Iain said he had no respect for priests at all and wanted to rebel against anything to do with the Church. He was asked to stop being an altar boy because of his attitude. He developed a distrust for people in authority, hated school and couldn’t wait to get out of there. At age 15 he went and got a junior level job in an industry that allowed him to work on his own a lot, and he has stayed in the industry for most of his working life.
The first person he ever told about the abuse was his mother, years later.
‘She just sat back. I remember her face just dropped. She said “Yeah, there was talk about something, that’s why he left”. And I thought hmm … She obviously had heard in the parish that something was going on. Not that her little boy would have been involved in it.
‘She just kept it to herself. I don’t even know if she told Dad because I certainly didn’t. What he would have done wouldn’t have been pleasant.’
After that, Iain pretty much kept the abuse to himself, pushing it down and working hard so he would be tired and could sleep well at night. But he said, ‘It’s still shoved back there. I don’t like bringing it up because I’m scared of what’ll come out. I don’t know what’s really hidden down deep’.
He married and had a child. That relationship didn’t last, but he remarried and had more children and he and his wife are still together. She knows about his past and is a great support to him, as are his children. Although the abuse played on his mind all his life, he didn’t seek professional help and didn’t tell anyone else until recently, when cases of child sexual abuse were making the news.
‘Something come out in the paper. Pell was saying “This never happened” and all that and it just ticked me off. I said “No, this is not true”.’

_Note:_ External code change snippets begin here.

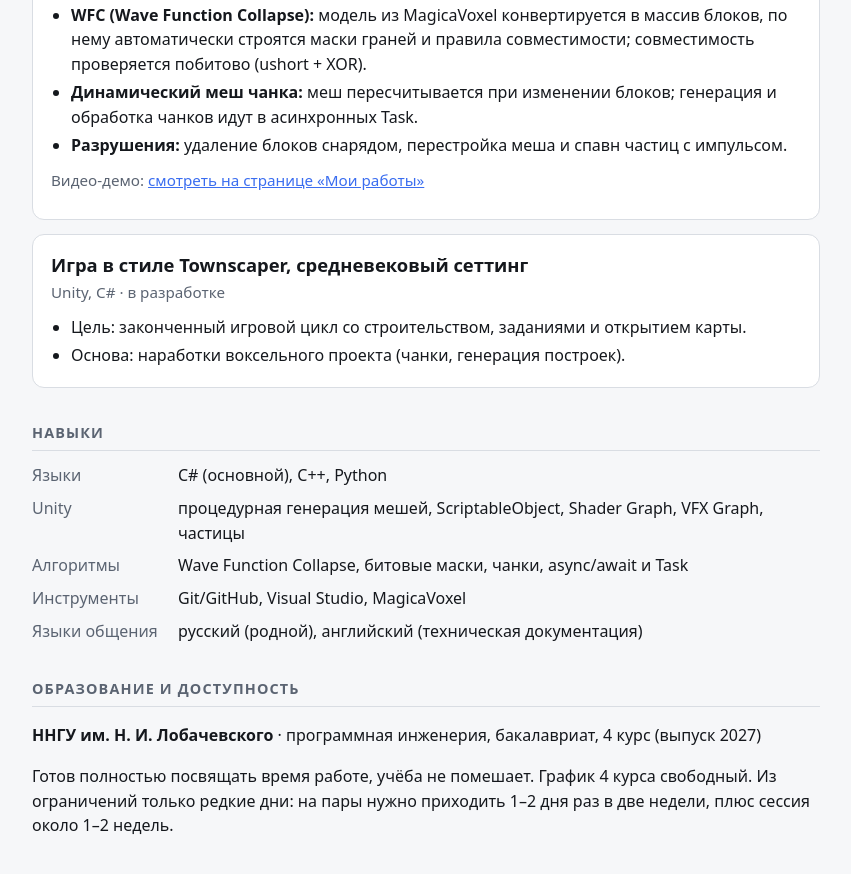
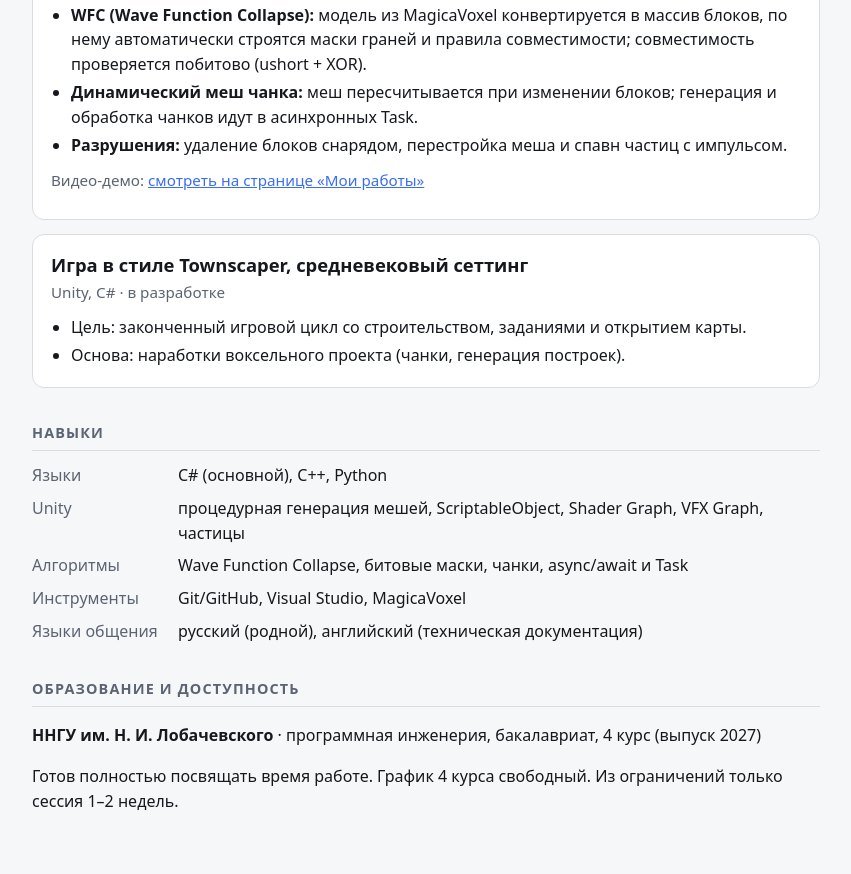
Before and after one commit to MrWoxi/MrWoxi.github.io, a plain HTML site: page resume.html in a window 1280 px wide. Shown: the part 974-1848 px from the top of the page, without its empty margins (214-1065 px from the left). Drawn offline with Linux system fonts and the light colour scheme.

Commit message:
Update availability details in resume
Removed details about attending classes and focused on availability during the session.

```diff
--- a/resume.html
+++ b/resume.html
@@ -127,8 +127,8 @@
 
   <h2>Образование и доступность</h2>
   <p><b>ННГУ им. Н. И. Лобачевского</b> · программная инженерия, бакалавриат, 4 курс (выпуск 2027)</p>
-  <p>Готов полностью посвящать время работе, учёба не помешает. График 4 курса свободный.
-  Из ограничений только редкие дни: на пары нужно приходить 1–2 дня раз в две недели, плюс сессия около 1–2 недель.</p>
+  <p>Готов полностью посвящать время работе. График 4 курса свободный.
+  Из ограничений только сессия 1–2 недель.</p>
 </div>
 </body>
 </html>
```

He is now going through a redress process with legal help and is happy with how things are moving ahead. He said the reason he started, and the reason he is telling his story now, is to try and prevent such things from happening in the future as it’s so important for children to feel safe.
‘The only regret I’ve got about the whole lot, besides the sexual part, is the parish priest we had prior to him was magnificent because he went out and got us cricket bats and wickets and we had a big bag of stuff we’d never had … So he went out and got the boys involved. And all the good things he done has been ripped apart by this other clown.’